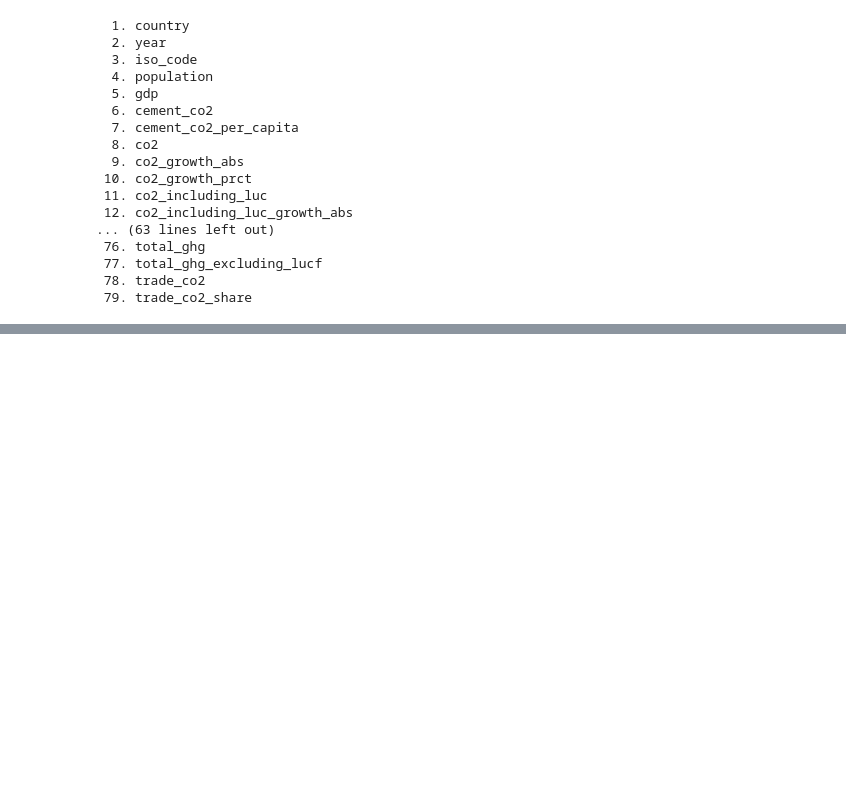
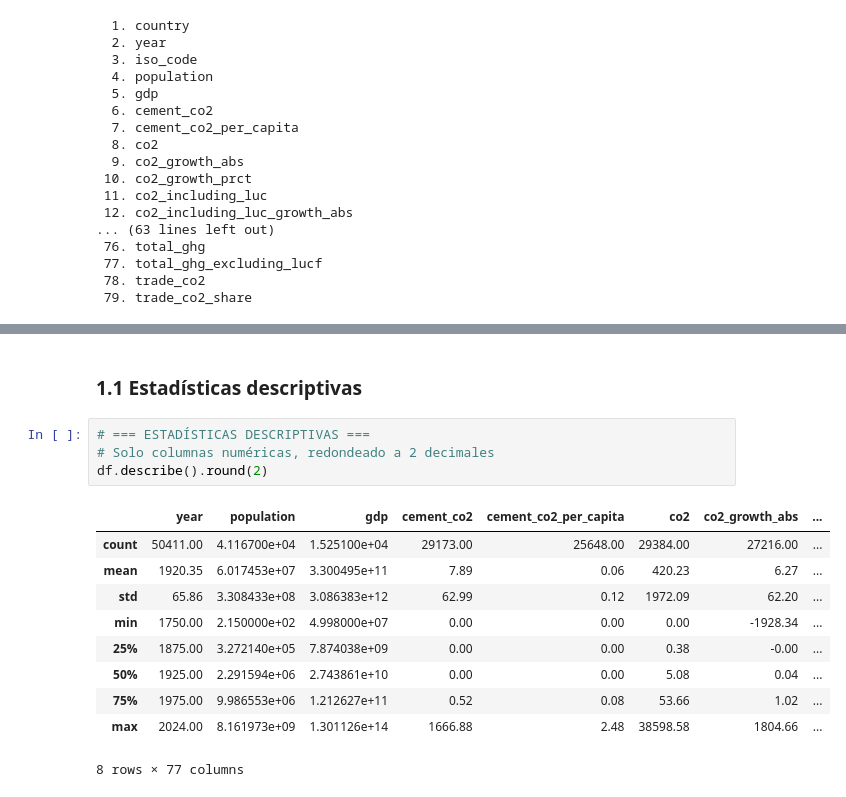
Before and after one commit to RamonEppens/Analisis_Predictivo_Co2, a Jupyter notebook: notebooks/Examen1-AnálisisPredictivo.ipynb, the cells around one changed output, grey strips where cells are left out. Cells and saved outputs as stored; diff of their text form; blank space fills up the shorter version.

```diff
--- a/notebooks/Examen1-AnálisisPredictivo.ipynb
+++ b/notebooks/Examen1-AnálisisPredictivo.ipynb
@@ -83,0 +122,17 @@ for i, col in enumerate(df.columns):
+# %% [markdown]
+### 1.1 Estadísticas descriptivas
+# %%
+# === ESTADÍSTICAS DESCRIPTIVAS ===
+# Solo columnas numéricas, redondeado a 2 decimales
+df.describe().round(2)
+# %% [output]
+|  | year | population | gdp | cement_co2 | cement_co2_per_capita | co2 | co2_growth_abs | ... |
+| count | 50411.00 | 4.116700e+04 | 1.525100e+04 | 29173.00 | 25648.00 | 29384.00 | 27216.00 | ... |
+| mean | 1920.35 | 6.017453e+07 | 3.300495e+11 | 7.89 | 0.06 | 420.23 | 6.27 | ... |
+| std | 65.86 | 3.308433e+08 | 3.086383e+12 | 62.99 | 0.12 | 1972.09 | 62.20 | ... |
+| min | 1750.00 | 2.150000e+02 | 4.998000e+07 | 0.00 | 0.00 | 0.00 | -1928.34 | ... |
+| 25% | 1875.00 | 3.272140e+05 | 7.874038e+09 | 0.00 | 0.00 | 0.38 | -0.00 | ... |
+| 50% | 1925.00 | 2.291594e+06 | 2.743861e+10 | 0.00 | 0.00 | 5.08 | 0.04 | ... |
+| 75% | 1975.00 | 9.986553e+06 | 1.212627e+11 | 0.52 | 0.08 | 53.66 | 1.02 | ... |
+| max | 2024.00 | 8.161973e+09 | 1.301126e+14 | 1666.88 | 2.48 | 38598.58 | 1804.66 | ... |
+8 rows × 77 columns
```
Also changed, not shown: parts of 14 cells of this notebook.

■ ■ ■ ■

# Problem description:
For an answer, give a copy of every line in the listing that holds the word "cells".

# Solution for this problem:
Before and after one commit to RamonEppens/Analisis_Predictivo_Co2, a Jupyter notebook: notebooks/Examen1-AnálisisPredictivo.ipynb, the cells around one changed output, grey strips where cells are left out. Cells and saved outputs as stored; diff of their text form; blank space fills up the shorter version.
Also changed, not shown: parts of 14 cells of this notebook.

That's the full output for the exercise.